Google parent company Alphabet posted revenues of $20.3 billion in its latest financial report but missed its targets for both revenue and profit for the first quarter of the year. This was due to heavy investment in its efforts to build traffic for its mobile advertising platforms.
Despite the fact that the results were below market expectations, Google’s finance officer Ruth Porat said that the results were testament to a “tremendous start to the year,” and that the company is now well-positioned for long-term growth after pursuing innovative new tech and other big bets.
Alphabet’s consolidated revenue rose from $17.26 billion to $20.26 billion between January and March, which was down slightly on the analyst consensus of $20.37 billion. Porat revealed in a conference call with investors that traffic acquisition costs (TAC) accounted for a fifth of advertising revenues at $3.8 billion.
The increased spending on traffic acquisition is a trend that is set to continue due to the emergence of mobile as the central outlet for advertising and the increasing importance of programmatic advertising.
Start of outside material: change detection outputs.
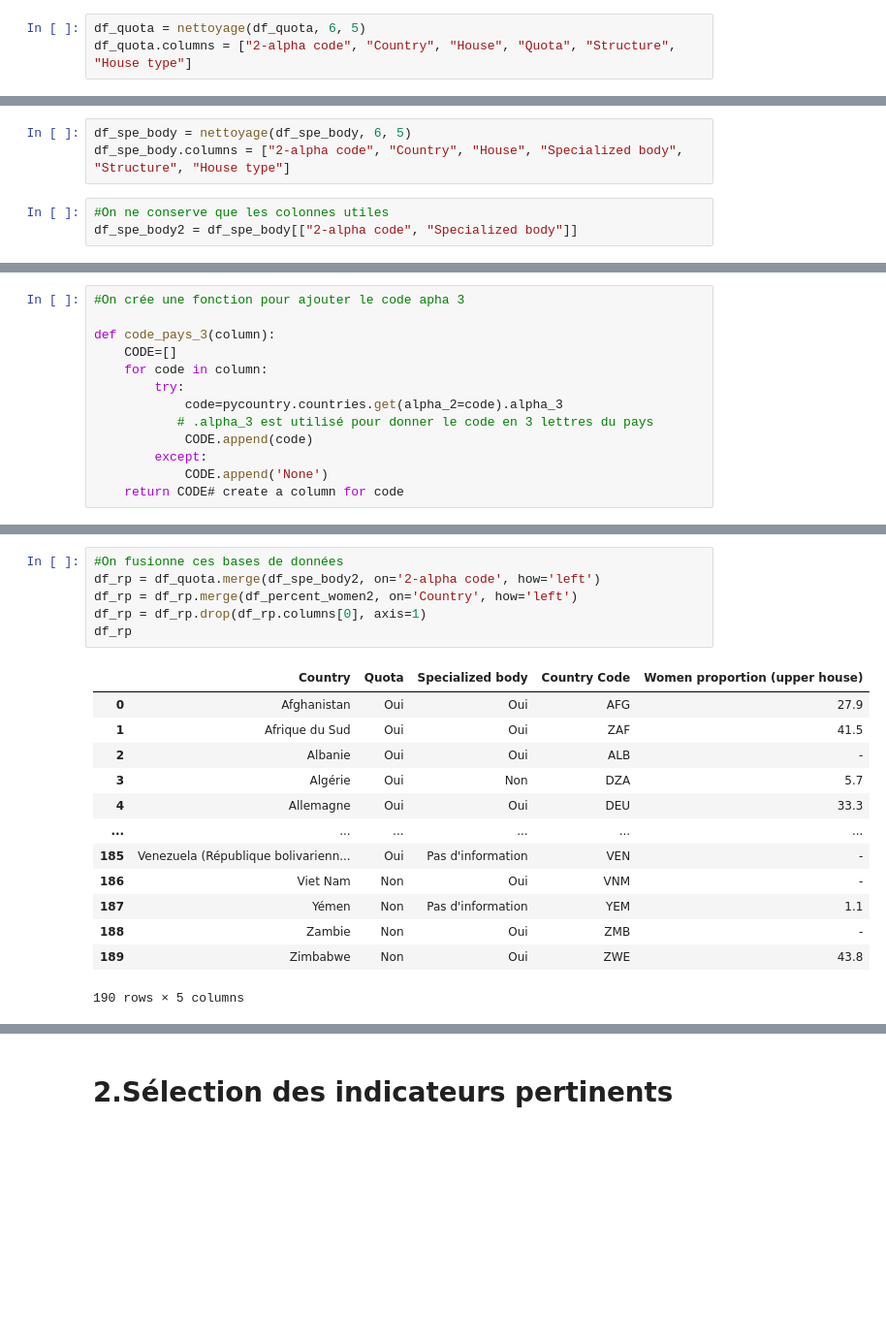
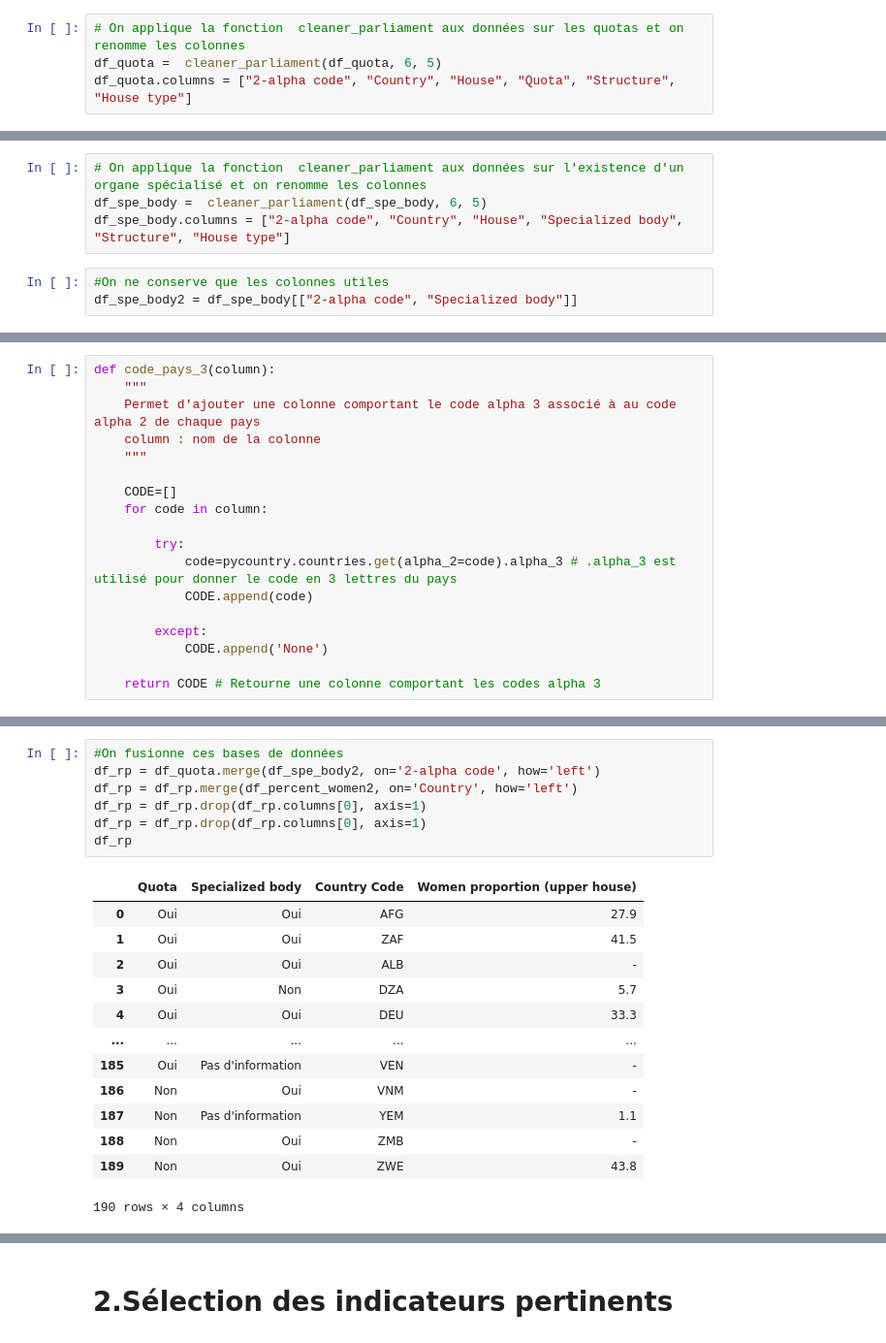
Before and after one commit to cmllbll/Gender-Inequalities-and-Development, a Jupyter notebook: Notebook final.ipynb, the cells around one changed output, grey strips where cells are left out. Shown at 97% size. Drawn from its saved outputs; the diff is of its cells as text; blank space fills up the shorter version.

```diff
--- a/Notebook final.ipynb
+++ b/Notebook final.ipynb
@@ -371,11 +405,13 @@ def nettoyage(df, d, l):
 # %%
-df_quota = nettoyage(df_quota, 6, 5)
+# On applique la fonction  cleaner_parliament aux données sur les quotas et on renomme les colonnes
+df_quota =  cleaner_parliament(df_quota, 6, 5)
 df_quota.columns = ["2-alpha code", "Country", "House", "Quota", "Structure", "House type"]
 # %%
 #On ne conserve que les colonnes utiles
 df_quota = df_quota[["2-alpha code", "Country", "Quota"]]
 # %%
-df_spe_body = nettoyage(df_spe_body, 6, 5)
+# On applique la fonction  cleaner_parliament aux données sur l'existence d'un organe spécialisé et on renomme les colonnes
+df_spe_body =  cleaner_parliament(df_spe_body, 6, 5)
 df_spe_body.columns = ["2-alpha code", "Country", "House", "Specialized body", "Structure", "House type"]
 # %%
 #On ne conserve que les colonnes utiles
@@ -383,14 +421,19 @@ df_spe_body2 = df_spe_body[["2-alpha code", "Specialized body"]]
 # %%
-#On crée une fonction pour ajouter le code apha 3
+def code_pays_3(column):
+    """
+    Permet d'ajouter une colonne comportant le code alpha 3 associé à au code alpha 2 de chaque pays
+    column : nom de la colonne
+    """
 
-def code_pays_3(column):
     CODE=[]
     for code in column:
+
         try:
-            code=pycountry.countries.get(alpha_2=code).alpha_3
-           # .alpha_3 est utilisé pour donner le code en 3 lettres du pays
+            code=pycountry.countries.get(alpha_2=code).alpha_3 # .alpha_3 est utilisé pour donner le code en 3 lettres du pays
             CODE.append(code)
+
         except:
             CODE.append('None')
-    return CODE# create a column for code
+
+    return CODE # Retourne une colonne comportant les codes alpha 3
 # %%
@@ -423,20 +453,21 @@ See the caveats in the documentation: https://pandas.pydata.org/pandas-docs/stab
 # %%
 #On fusionne ces bases de données
 df_rp = df_quota.merge(df_spe_body2, on='2-alpha code', how='left')
 df_rp = df_rp.merge(df_percent_women2, on='Country', how='left')
 df_rp = df_rp.drop(df_rp.columns[0], axis=1)
+df_rp = df_rp.drop(df_rp.columns[0], axis=1)
 df_rp
 # %% [output]
-|  | Country | Quota | Specialized body | Country Code | Women proportion (upper house) |
-| 0 | Afghanistan | Oui | Oui | AFG | 27.9 |
-| 1 | Afrique du Sud | Oui | Oui | ZAF | 41.5 |
-| 2 | Albanie | Oui | Oui | ALB | - |
-| 3 | Algérie | Oui | Non | DZA | 5.7 |
-| 4 | Allemagne | Oui | Oui | DEU | 33.3 |
-| ... | ... | ... | ... | ... | ... |
-| 185 | Venezuela (République bolivarienn... | Oui | Pas d'information | VEN | - |
-| 186 | Viet Nam | Non | Oui | VNM | - |
-| 187 | Yémen | Non | Pas d'information | YEM | 1.1 |
-| 188 | Zambie | Non | Oui | ZMB | - |
-| 189 | Zimbabwe | Non | Oui | ZWE | 43.8 |
+|  | Quota | Specialized body | Country Code | Women proportion (upper house) |
+| 0 | Oui | Oui | AFG | 27.9 |
+| 1 | Oui | Oui | ZAF | 41.5 |
+| 2 | Oui | Oui | ALB | - |
+| 3 | Oui | Non | DZA | 5.7 |
+| 4 | Oui | Oui | DEU | 33.3 |
+| ... | ... | ... | ... | ... |
+| 185 | Oui | Pas d'information | VEN | - |
+| 186 | Non | Oui | VNM | - |
+| 187 | Non | Pas d'information | YEM | 1.1 |
+| 188 | Non | Oui | ZMB | - |
+| 189 | Non | Oui | ZWE | 43.8 |
-190 rows × 5 columns
+190 rows × 4 columns
```
Also changed, not shown: parts of 85 cells of this notebook.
An analyst for B. Riley & Co, Sameet Sinha, said that the rising costs of doing business should be seen as the new norm for investors.
“If you’re getting mobile searches from Apple devices you have to pay Apple for traffic so that revenue can happen,” Sinha added. “The same thing on the programmatic side, when you end up representing more people and selling their ad space or buying their ad space, you have to pay somebody else.”
Google’s advertising revenue soared by 16.2 per cent to $18.02 billion during the first quarter, while the number of paid clicks increased by 29 per cent during the same period. However, the tech giant also revealed that the average cost per click has fallen slightly during the last twelve months.
While profits increased from $3.5 billion to $4.2 billion along with a revenue increase, shares on Wall Street were down six per cent on Thursday following the earnings miss. Google remains the second-most valuable company behind Apple, with market capitalisation of more than $500 billion.